What's next for the ACA after Trump's executive order
Illustration: Lazaro Gamio / Axios
President Trump couldn't get Congress to repeal the Affordable Care Act, so he signed an executive order to encourage cheaper, less regulated insurance options — a change that critics fear will remove patient protections and undermine insurance markets. In response, Senators Lamar Alexander and Patty Murray have put forward a bipartisan bill designed to stabilize the ACA markets.
With the future of the ACA so fiercely contested, what impact will Trump's executive order have on health insurance, and what action should Congress now take?
We asked five experts:
- James Capretta, resident fellow at the American Enterprise Institute and former associate director for health programs at the OMB: Alexander-Murray deal a flawed first attempt at bipartisanship
- John McDonough, professor at the Harvard T.H. Chan School of Public Health and former Senate adviser on health reform: Obamacare is dead. Long live the Affordable Care Act.
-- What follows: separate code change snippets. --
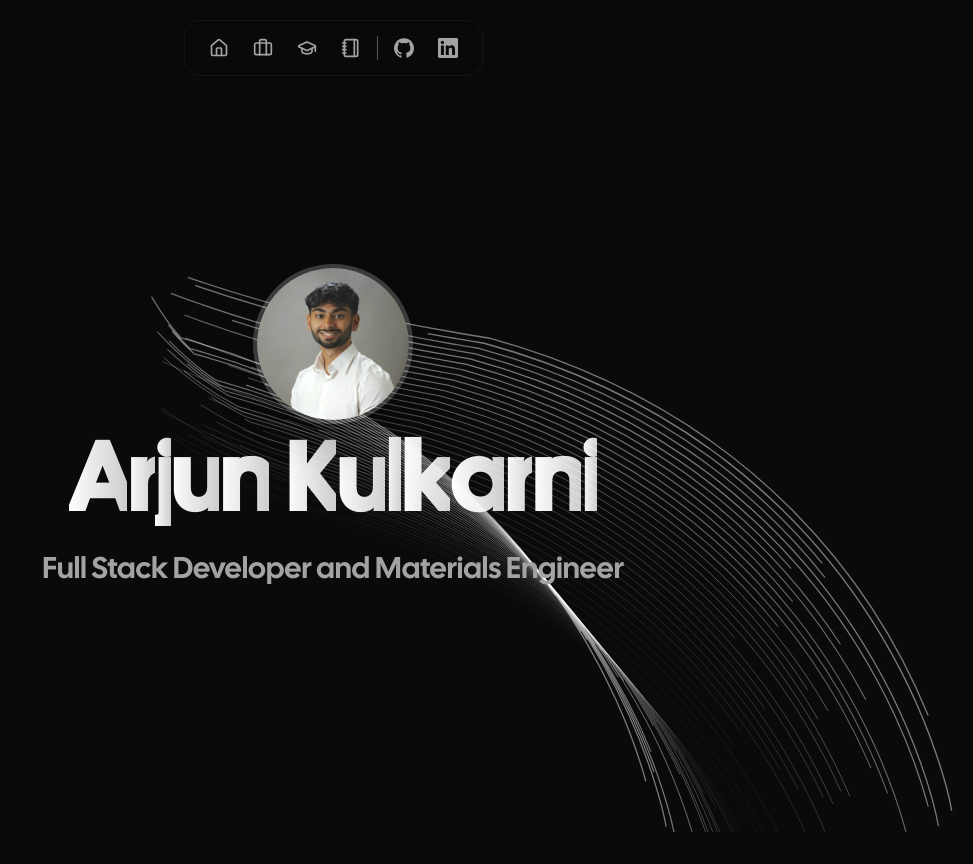
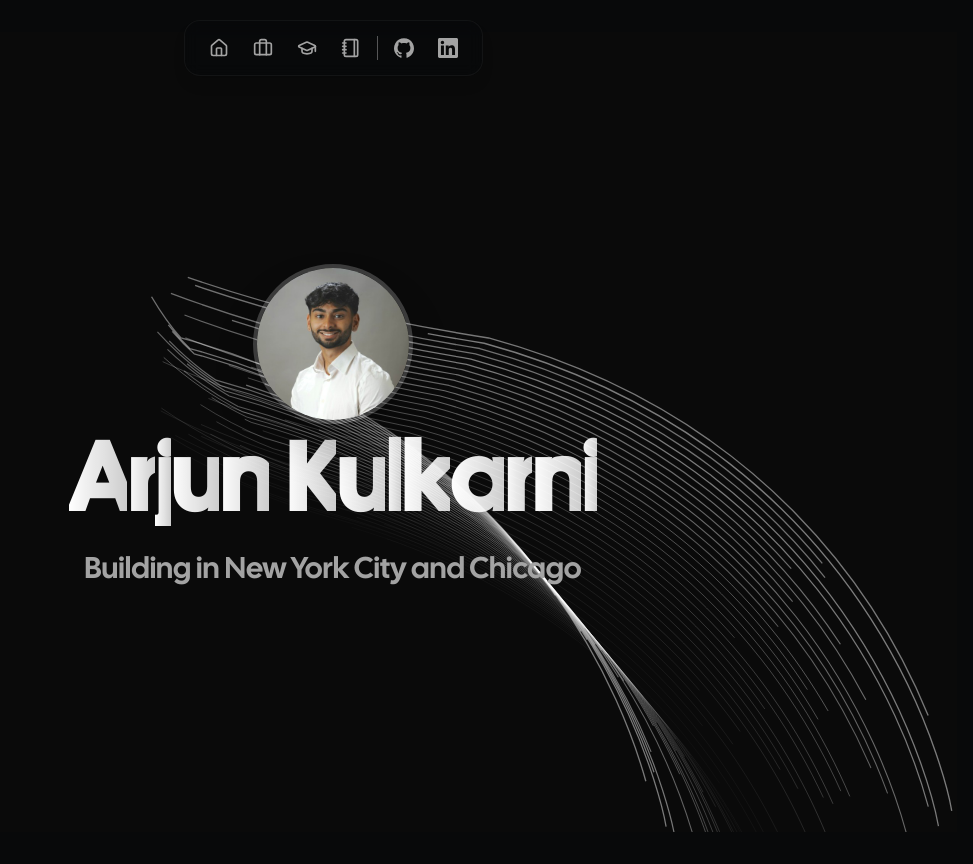
Before and after one commit to arjunpkulkarni/newPortfolio, a Next.js app: page / in a window 1280 px wide. Shown: the whole page, without its empty margins (307-1280 px from the left). Built offline with nearby package versions, Linux system fonts and the light colour scheme.

Commit message:
new puhs

```diff
--- a/src/data/resume.tsx
+++ b/src/data/resume.tsx
@@ -37,7 +37,7 @@ export const DATA = {
   location: "New York City",
   locationLink: "https://www.google.com/maps/place/University+of+Illinois+Urbana-Champaign",
   description:
-    "Full Stack Developer and Materials Engineer",
+    "Building in New York City and Chicago",
   summary:
     "Collaborated with multiple research labs, startups, and companies to build AI-powered solutions end-to-end, merging full-stack engineering with machine-learning insight.",
   avatarUrl: "/pfp.jpeg",
```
- Jeanne Lambrew, senior fellow at the Century Foundation and deputy assistant to the president for health policy in the Obama White House: Health care fix today could be undone tomorrow
- Tevi Troy, CEO of the American Health Policy Institute and former deputy secretary of HHS: Expanding HRAs would bolster individual market
- Christopher Condeluci, principal at CC Law and Policy and former tax and benefits counsel to the Senate Finance Committee: Clearing the air on AHPs